[Task description] Every line of the listing is returned unchanged, and every picture is dropped.

[Entries shown]

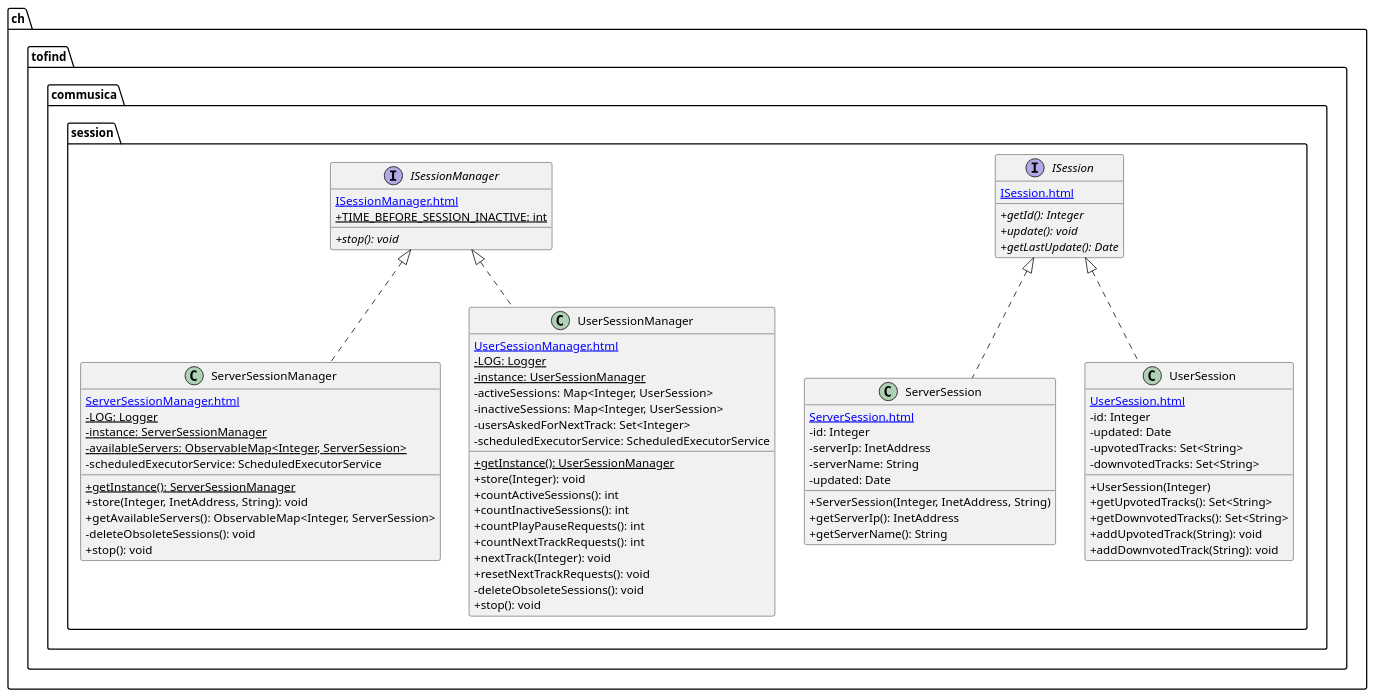
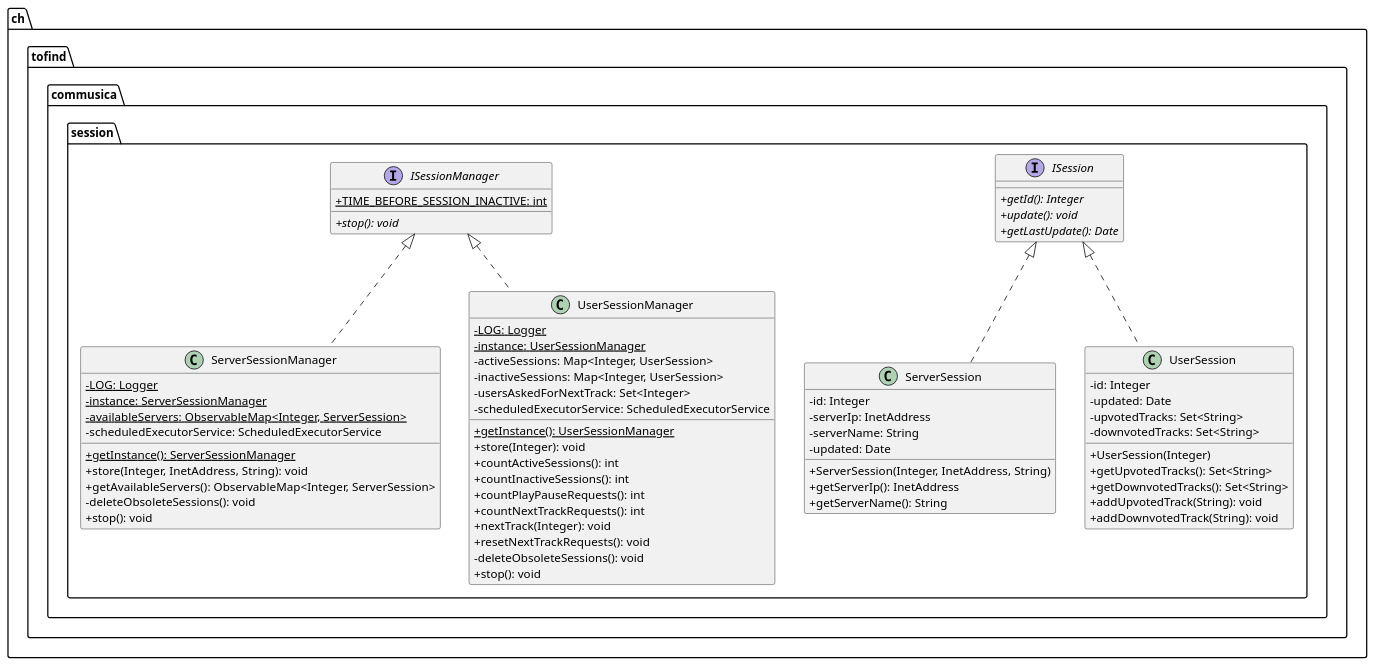
The diagram in doc/PRO/UML/session.puml (heig-vd-pro2017/projet), drawn with PlantUML before and after one commit. The commit also changed 8 other files, not shown here.

```diff
--- a/doc/PRO/UML/session.puml
+++ b/doc/PRO/UML/session.puml
@@ -1,87 +1,81 @@
 @startuml
 
     skinparam classAttributeIconSize 0
 
     namespace ch.tofind.commusica.session {
 
         class ServerSessionManager {
-            [[ServerSessionManager.html]]
             {static} -LOG: Logger
             {static} -instance: ServerSessionManager
             {static} -availableServers: ObservableMap<Integer, ServerSession>
             -scheduledExecutorService: ScheduledExecutorService
             {static} +getInstance(): ServerSessionManager
             +store(Integer, InetAddress, String): void
             +getAvailableServers(): ObservableMap<Integer, ServerSession>
             -deleteObsoleteSessions(): void
             +stop(): void
         }
 
         class UserSessionManager {
-            [[UserSessionManager.html]]
             {static} -LOG: Logger
             {static} -instance: UserSessionManager
             -activeSessions: Map<Integer, UserSession>
             -inactiveSessions: Map<Integer, UserSession>
             -usersAskedForNextTrack: Set<Integer>
             -scheduledExecutorService: ScheduledExecutorService
             {static} +getInstance(): UserSessionManager
             +store(Integer): void
             +countActiveSessions(): int
             +countInactiveSessions(): int
             +countPlayPauseRequests(): int
             +countNextTrackRequests(): int
             +nextTrack(Integer): void
             +resetNextTrackRequests(): void
             -deleteObsoleteSessions(): void
             +stop(): void
         }
 
         interface ISession {
-            [[ISession.html]]
             {abstract} +getId(): Integer
             {abstract} +update(): void
             {abstract} +getLastUpdate(): Date
         }
 
         class ServerSession {
-            [[ServerSession.html]]
             -id: Integer
             -serverIp: InetAddress
             -serverName: String
             -updated: Date
             +ServerSession(Integer, InetAddress, String)
             +getServerIp(): InetAddress
             +getServerName(): String
         }
 
         interface ISessionManager {
-            [[ISessionManager.html]]
             {static} +TIME_BEFORE_SESSION_INACTIVE: int
             {abstract} +stop(): void
         }
 
         class UserSession {
-            [[UserSession.html]]
             -id: Integer
             -updated: Date
             -upvotedTracks: Set<String>
             -downvotedTracks: Set<String>
             +UserSession(Integer)
             +getUpvotedTracks(): Set<String>
             +getDownvotedTracks(): Set<String>
             +addUpvotedTrack(String): void
             +addDownvotedTrack(String): void
         }
 
         ISessionManager <|.. ServerSessionManager
 
         ISessionManager <|.. UserSessionManager
 
         ISession <|.. ServerSession
 
         ISession <|.. UserSession
 
     }
 
 @enduml
```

[Reply to the exercise]
The diagram in doc/PRO/UML/session.puml (heig-vd-pro2017/projet), drawn with PlantUML before and after one commit. The commit also changed 8 other files, not shown here.

```diff
--- a/doc/PRO/UML/session.puml
+++ b/doc/PRO/UML/session.puml
@@ -1,87 +1,81 @@
 @startuml
 
     skinparam classAttributeIconSize 0
 
     namespace ch.tofind.commusica.session {
 
         class ServerSessionManager {
-            [[ServerSessionManager.html]]
             {static} -LOG: Logger
             {static} -instance: ServerSessionManager
             {static} -availableServers: ObservableMap<Integer, ServerSession>
             -scheduledExecutorService: ScheduledExecutorService
             {static} +getInstance(): ServerSessionManager
             +store(Integer, InetAddress, String): void
             +getAvailableServers(): ObservableMap<Integer, ServerSession>
             -deleteObsoleteSessions(): void
             +stop(): void
         }
 
         class UserSessionManager {
-            [[UserSessionManager.html]]
             {static} -LOG: Logger
             {static} -instance: UserSessionManager
             -activeSessions: Map<Integer, UserSession>
             -inactiveSessions: Map<Integer, UserSession>
             -usersAskedForNextTrack: Set<Integer>
             -scheduledExecutorService: ScheduledExecutorService
             {static} +getInstance(): UserSessionManager
             +store(Integer): void
             +countActiveSessions(): int
             +countInactiveSessions(): int
             +countPlayPauseRequests(): int
             +countNextTrackRequests(): int
             +nextTrack(Integer): void
             +resetNextTrackRequests(): void
             -deleteObsoleteSessions(): void
             +stop(): void
         }
 
         interface ISession {
-            [[ISession.html]]
             {abstract} +getId(): Integer
             {abstract} +update(): void
             {abstract} +getLastUpdate(): Date
         }
 
         class ServerSession {
-            [[ServerSession.html]]
             -id: Integer
             -serverIp: InetAddress
             -serverName: String
             -updated: Date
             +ServerSession(Integer, InetAddress, String)
             +getServerIp(): InetAddress
             +getServerName(): String
         }
 
         interface ISessionManager {
-            [[ISessionManager.html]]
             {static} +TIME_BEFORE_SESSION_INACTIVE: int
             {abstract} +stop(): void
         }
 
         class UserSession {
-            [[UserSession.html]]
             -id: Integer
             -updated: Date
             -upvotedTracks: Set<String>
             -downvotedTracks: Set<String>
             +UserSession(Integer)
             +getUpvotedTracks(): Set<String>
             +getDownvotedTracks(): Set<String>
             +addUpvotedTrack(String): void
             +addDownvotedTrack(String): void
         }
 
         ISessionManager <|.. ServerSessionManager
 
         ISessionManager <|.. UserSessionManager
 
         ISession <|.. ServerSession
 
         ISession <|.. UserSession
 
     }
 
 @enduml
```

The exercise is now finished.